DATA SUPPLIED: Begin
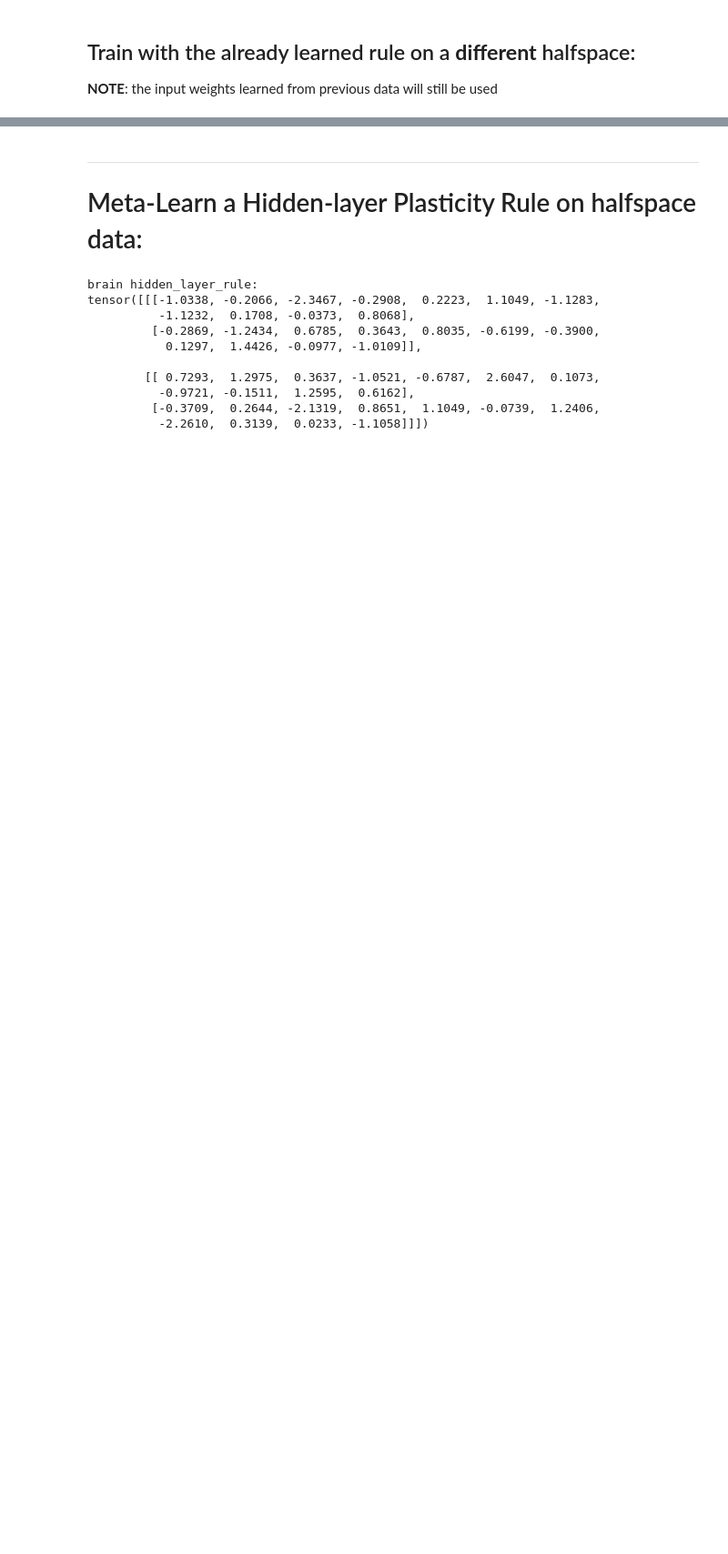
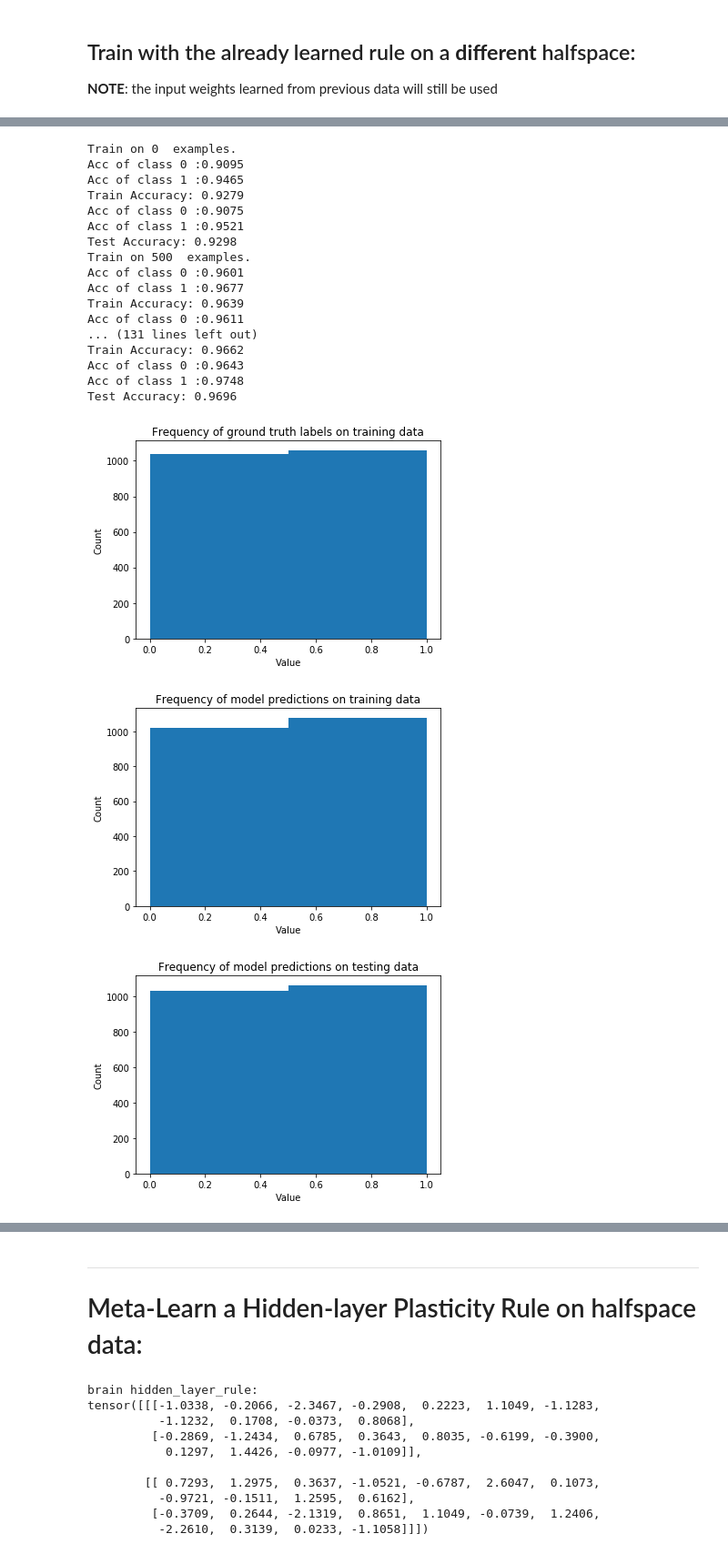
Before and after one commit to saykartik/assemblies, a Jupyter notebook: BrainNet/FFBrainNet Tests.ipynb, the cells around one changed output, grey strips where cells are left out. Shown at 91% size. Cells and saved outputs as stored; diff of their text form; code cells hidden in the pictures; blank space fills up the shorter version.

```diff
--- a/BrainNet/FFBrainNet Tests.ipynb
+++ b/BrainNet/FFBrainNet Tests.ipynb
@@ -267,0 +305,34 @@ plt.show()
+# %%
+# Replace the output layer plasticity rule with the rule we learned from the original data
+brain2.output_rule = nn.Parameter(brain.output_rule.clone().detach())
+# %%
+# Try learning again with the original output layer plasticity rule, but with input weights GD-learned for this data
+# NOTE: The output weights will be automatically reset during the first sample within train_given_rule()
+plas_train_acc, plas_test_acc, plas_other_stats = train_given_rule(
+    X,                      # Training Examples
+    y,                      # Training Labels
+    brain2,                 # The FFLocalNet
+    X_test = X_test,
+    y_test = y_test,
+    verbose = True)         # Evaluate the network every 500 samples
+# %% [output]
+Train on 0  examples.
+Acc of class 0 :0.9095
+Acc of class 1 :0.9465
+Train Accuracy: 0.9279
+Acc of class 0 :0.9075
+Acc of class 1 :0.9521
+Test Accuracy: 0.9298
+Train on 500  examples.
+Acc of class 0 :0.9601
+Acc of class 1 :0.9677
+Train Accuracy: 0.9639
+Acc of class 0 :0.9611
+... (131 lines left out)
+Train Accuracy: 0.9662
+Acc of class 0 :0.9643
+Acc of class 1 :0.9748
+Test Accuracy: 0.9696
+[figure, added]
+[figure, added]
+[figure, added]
```
Also changed, not shown: parts of 15 cells of this notebook.
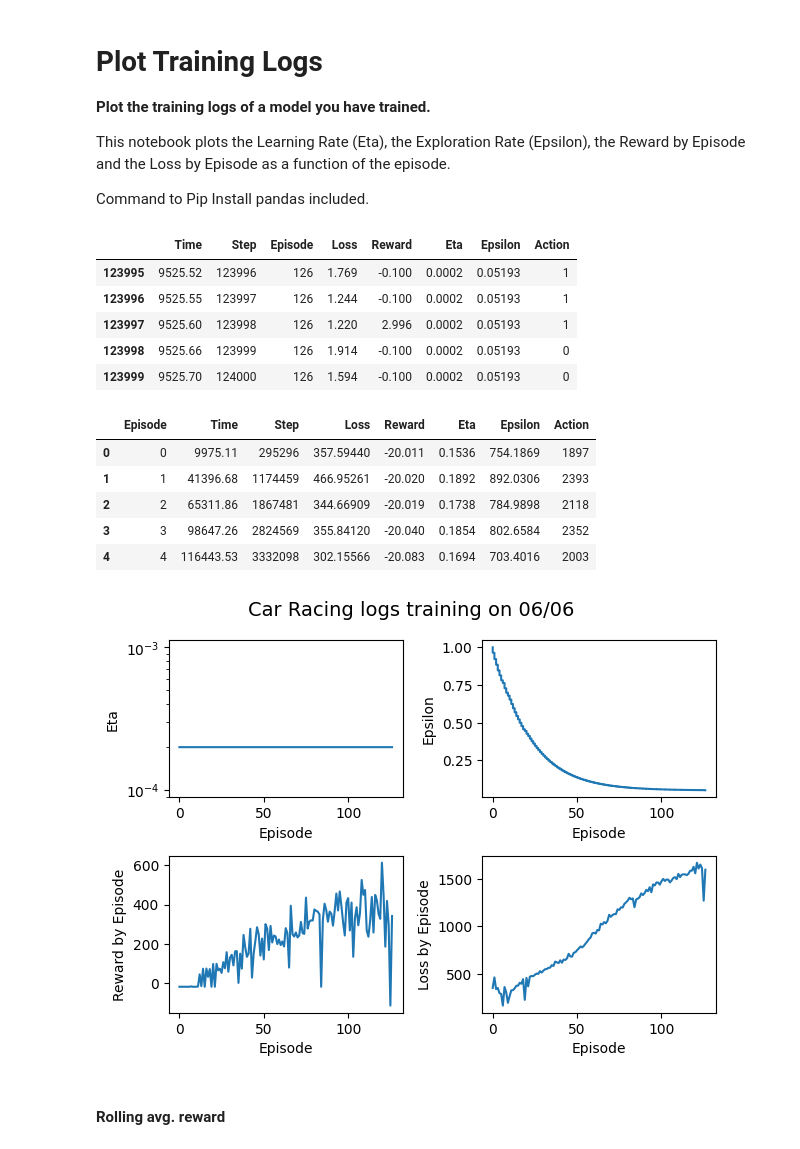
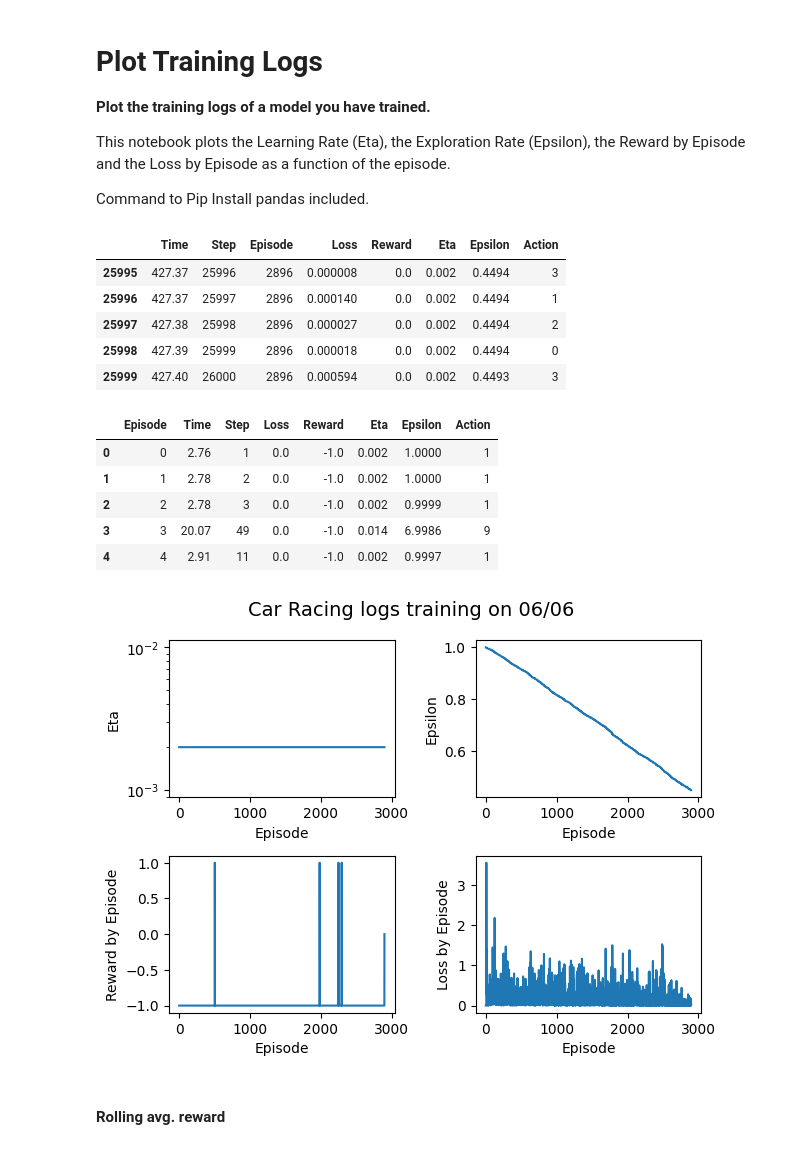
Before and after one commit to Rheyles/from-a-to-b-with-rl, a Jupyter notebook: notebooks/logs.ipynb, the cells around one changed output. Saved outputs shown, nothing was run; the diff lists cells and outputs as text; code cells hidden in the pictures.

```diff
--- a/notebooks/logs.ipynb
+++ b/notebooks/logs.ipynb
@@ -13,26 +13,26 @@ import matplotlib.pyplot as plt
 import os
 # %%
 #Add path to model you have trained
-PATH = "../models/0610_1228_CarDQNAgent"
+PATH = "../models/0610_1540_FrozenDQNAgentBase"
 logs = pd.read_csv(os.path.join(PATH,"log.csv"))
 logs.tail()
 # %% [output]
 |  | Time | Step | Episode | Loss | Reward | Eta | Epsilon | Action |
-| 123995 | 9525.52 | 123996 | 126 | 1.769 | -0.100 | 0.0002 | 0.05193 | 1 |
-| 123996 | 9525.55 | 123997 | 126 | 1.244 | -0.100 | 0.0002 | 0.05193 | 1 |
-| 123997 | 9525.60 | 123998 | 126 | 1.220 | 2.996 | 0.0002 | 0.05193 | 1 |
-| 123998 | 9525.66 | 123999 | 126 | 1.914 | -0.100 | 0.0002 | 0.05193 | 0 |
-| 123999 | 9525.70 | 124000 | 126 | 1.594 | -0.100 | 0.0002 | 0.05193 | 0 |
+| 25995 | 427.37 | 25996 | 2896 | 0.000008 | 0.0 | 0.002 | 0.4494 | 3 |
+| 25996 | 427.37 | 25997 | 2896 | 0.000140 | 0.0 | 0.002 | 0.4494 | 1 |
+| 25997 | 427.38 | 25998 | 2896 | 0.000027 | 0.0 | 0.002 | 0.4494 | 2 |
+| 25998 | 427.39 | 25999 | 2896 | 0.000018 | 0.0 | 0.002 | 0.4494 | 0 |
+| 25999 | 427.40 | 26000 | 2896 | 0.000594 | 0.0 | 0.002 | 0.4493 | 3 |
 # %%
 logs_by_episode = logs.groupby('Episode').sum('Reward').reset_index()
 logs_by_episode.head()
 # %% [output]
 |  | Episode | Time | Step | Loss | Reward | Eta | Epsilon | Action |
-| 0 | 0 | 9975.11 | 295296 | 357.59440 | -20.011 | 0.1536 | 754.1869 | 1897 |
-| 1 | 1 | 41396.68 | 1174459 | 466.95261 | -20.020 | 0.1892 | 892.0306 | 2393 |
-| 2 | 2 | 65311.86 | 1867481 | 344.66909 | -20.019 | 0.1738 | 784.9898 | 2118 |
-| 3 | 3 | 98647.26 | 2824569 | 355.84120 | -20.040 | 0.1854 | 802.6584 | 2352 |
-| 4 | 4 | 116443.53 | 3332098 | 302.15566 | -20.083 | 0.1694 | 703.4016 | 2003 |
+| 0 | 0 | 2.76 | 1 | 0.0 | -1.0 | 0.002 | 1.0000 | 1 |
+| 1 | 1 | 2.78 | 2 | 0.0 | -1.0 | 0.002 | 1.0000 | 1 |
+| 2 | 2 | 2.78 | 3 | 0.0 | -1.0 | 0.002 | 0.9999 | 1 |
+| 3 | 3 | 20.07 | 49 | 0.0 | -1.0 | 0.014 | 6.9986 | 9 |
+| 4 | 4 | 2.91 | 11 | 0.0 | -1.0 | 0.002 | 0.9997 | 1 |
 # %%
 def plot_logs(logs, title):
 
@@ -74,7 +74,7 @@ def plot_logs(logs, title):
 # %%
 plot_logs(logs, 'Car Racing logs training on 06/06')
 # %% [output]
-[figure, old version]
+[figure, new version]
 # %% [markdown]
 #### Rolling avg. reward
 # %%
```
Also changed, not shown: parts of 4 cells of this notebook, 4 other files.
DATA SUPPLIED: End
From the records above, pull out each line that has "BrainNet".

### ANSWER AREA:
Before and after one commit to saykartik/assemblies, a Jupyter notebook: BrainNet/FFBrainNet Tests.ipynb, the cells around one changed output, grey strips where cells are left out. Shown at 91% size. Cells and saved outputs as stored; diff of their text form; code cells hidden in the pictures; blank space fills up the shorter version.
--- a/BrainNet/FFBrainNet Tests.ipynb
+++ b/BrainNet/FFBrainNet Tests.ipynb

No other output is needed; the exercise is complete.